But data put out by the Ministry of Petroleum in January 2018 contradicts this claim, stating that the country has 3.82 crore inactive LPG connections, almost at par with the total number of gas connections distributed under this scheme.

Ministry of Petroleum data (January 2018) says the country has 3.82 crore inactive LPG connections, almost at par with the total number of connections under Ujjwala

The Ministry of Petroleum’s analysis shows up interesting facts. While the number of LPG connections across India increased by 16.26 per cent in 2016-17, the use of gas cylinders increased by only 9.83 per cent – lower than the rate recorded in 2014-15, when the scheme did not exist.

The moot question is why are these connections not being used? Why have the women beneficiaries gone back to using firewood after having finished using their free gas cylinders? Their answer is very matter-of-fact. Much as they would want to, they simply cannot afford a new cylinder.


Clearly, the babudom is in a rush to generate statistics on paper that would please the ‘Boss’.

But the catch here is that once they accept a cylinder, their names are taken off the Below the Poverty Line families thereby disallowing them from availing of several government entitlements, including cheap grain.

A study conducted by an NGO called Disha found that 953 of the 1,080 surveyed Ujjwala beneficiaries had been converted to Above Poverty Line status after receiving LPG connections.
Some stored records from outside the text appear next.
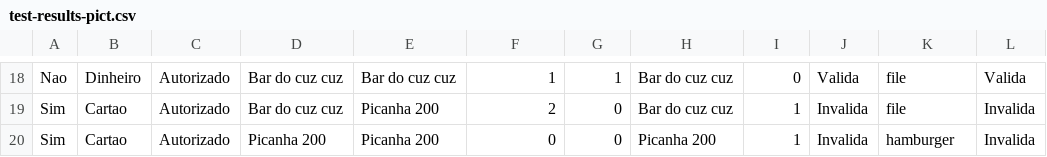
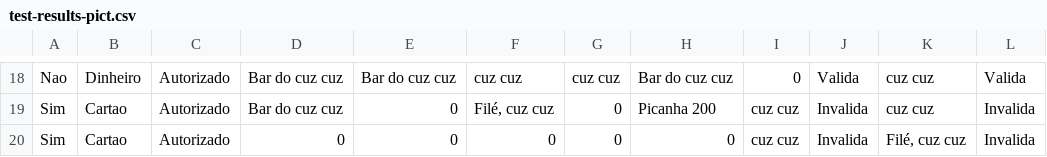
Before and after one commit to LucasAndreSalvino/mp3-v-v, a CSV file: questao 4/test-results-pict.csv, drawn as a sheet; only a part is shown, gaps mark what is left out; the diff covers the shown part only; the diff names each change by its address in the sheet, - before the commit and + after, or states it on an @@ line.

```diff
--- a/questao 4/test-results-pict.csv
+++ b/questao 4/test-results-pict.csv
-F18: 1
+F18: cuz cuz
-G18: 1
+G18: cuz cuz
-K18:K19: file
+K18:K19: cuz cuz
-E19:E20: Picanha 200
+E19:E20: 0
-F19: 2
+F19: Filé, cuz cuz
-H19: Bar do cuz cuz
+H19: Picanha 200
-I19:I20: 1
+I19:I20: cuz cuz
-D20: Picanha 200
+D20: 0
-H20: Picanha 200
+H20: 0
-K20: hamburger
+K20: Filé, cuz cuz
```
Also changed, not shown: 88 edited cells elsewhere in this file, 1 other file.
The Adivasi women said ration shop dealers refused to give them subsidised kerosene and food supplies meant for BPL families. 
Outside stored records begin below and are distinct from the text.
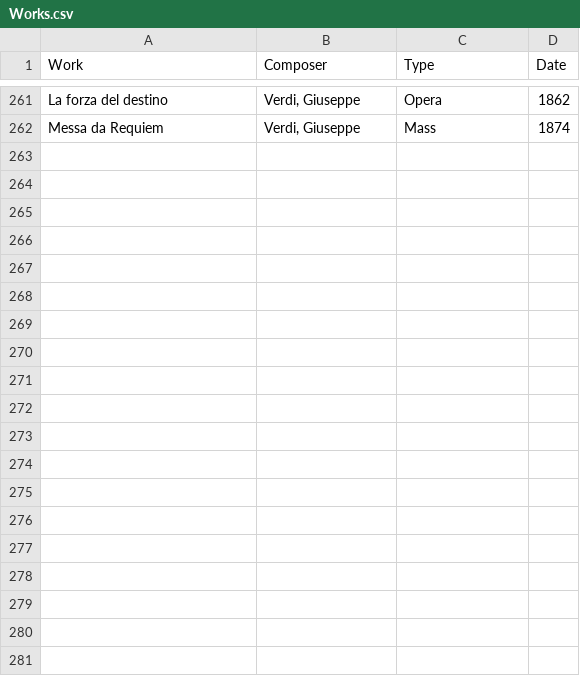
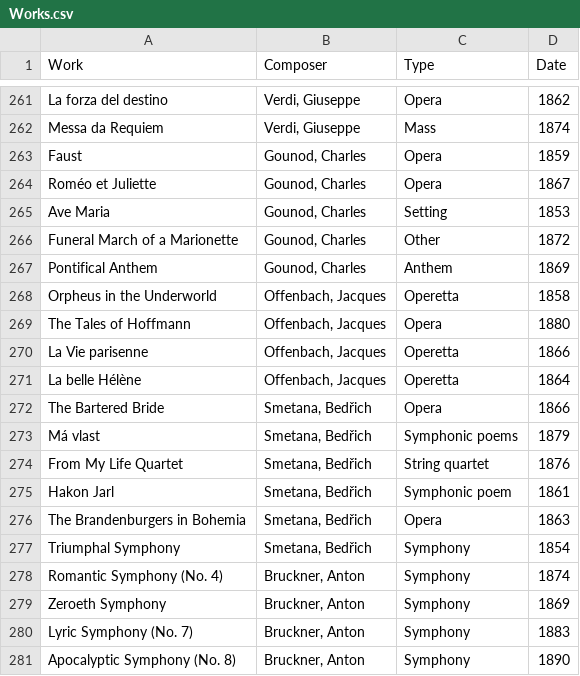
Before and after one commit to b-lu8961/music-timeline, a CSV file: Works.csv, drawn as a sheet; only a part is shown, gaps mark what is left out; the diff covers the shown part only.

Commit message:
Update works and composers

```diff
--- a/Works.csv
+++ b/Works.csv
@@ -262 +262,20 @@ La forza del destino,"Verdi, Giuseppe",Opera,1862
 Messa da Requiem,"Verdi, Giuseppe",Mass,1874
+Faust,"Gounod, Charles",Opera,1859
+Roméo et Juliette,"Gounod, Charles",Opera,1867
+Ave Maria,"Gounod, Charles",Setting,1853
+Funeral March of a Marionette,"Gounod, Charles",Other,1872
+Pontifical Anthem,"Gounod, Charles",Anthem,1869
+Orpheus in the Underworld,"Offenbach, Jacques",Operetta,1858
+The Tales of Hoffmann,"Offenbach, Jacques",Opera,1880
+La Vie parisenne,"Offenbach, Jacques",Operetta,1866
+La belle Hélène,"Offenbach, Jacques",Operetta,1864
+The Bartered Bride,"Smetana, Bedřich",Opera,1866
+Má vlast,"Smetana, Bedřich",Symphonic poems,1879
+From My Life Quartet,"Smetana, Bedřich",String quartet,1876
+Hakon Jarl,"Smetana, Bedřich",Symphonic poem,1861
+The Brandenburgers in Bohemia,"Smetana, Bedřich",Opera,1863
+Triumphal Symphony,"Smetana, Bedřich",Symphony,1854
+Romantic Symphony (No. 4),"Bruckner, Anton",Symphony,1874
+Zeroeth Symphony,"Bruckner, Anton",Symphony,1869
+Lyric Symphony (No. 7),"Bruckner, Anton",Symphony,1883
+Apocalyptic Symphony (No. 8),"Bruckner, Anton",Symphony,1890
```
Also changed, not shown: 15 added rows, 1 moved row and 1 edited cell elsewhere in this file, Composers.csv.
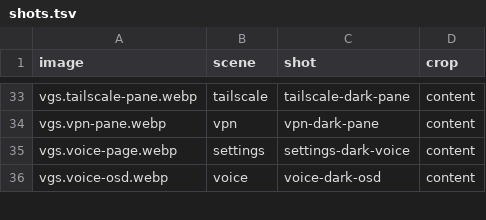
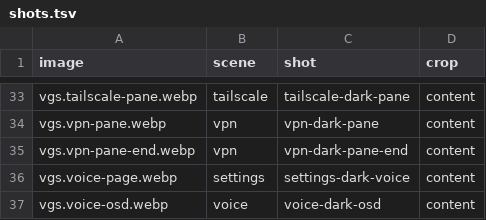
Before and after one commit to vanillagreencom/vgshell, a TSV file: docs/images/plugins/shots.tsv, drawn as a sheet; only a part is shown, gaps mark what is left out.

```diff
--- a/docs/images/plugins/shots.tsv
+++ b/docs/images/plugins/shots.tsv
@@ -34,2 +34,3 @@ vgs.tailscale-pane.webp	tailscale	tailscale-dark-pane	content
 vgs.vpn-pane.webp	vpn	vpn-dark-pane	content
+vgs.vpn-pane-end.webp	vpn	vpn-dark-pane-end	content
 vgs.voice-page.webp	settings	settings-dark-voice	content
```
Also changed, not shown: 22 other files.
Similarly, in Odisha, government data shows that while 27 per cent beneficiaries took a second refill in 2016-17, the figure had gone down to 21 per cent in 2017-18.

The entire implementation process has been extremely ad hoc and unplanned, done more with an eye to impress Narendra Modi than anything else.

This ad hocism was brought to the forefront in an investigative piece done by a website, where National Panchayat Day was celebrated by giving two awards to two women panchayat leaders in Mandla district in Madhya Pradesh, though neither of them knew why they had been selected.

It turned out that one of them was receiving a certificate because her village qualified for the Ujjwala Yojana scheme and the other woman panchayat leader was receiving it because her village qualified for the implementation of the Saubhagya Yojana, the central government scheme which provides free electricity connections to poor families. 

This award under the Saubhagya Yojana (for being ‘qualified’) was being given although the village had been electrified (except for three houses) even prior to the launching of this scheme.

A key government study to assess the impact of a pilot project of the Ujjwala Yojana pointed to the likelihood of poor families being unable to afford cooking gas, even at a subsidised price. But the government went ahead and scaled up the scheme. The result is that consumption figures have not kept pace with new connections with large groups of women going back to using firewood.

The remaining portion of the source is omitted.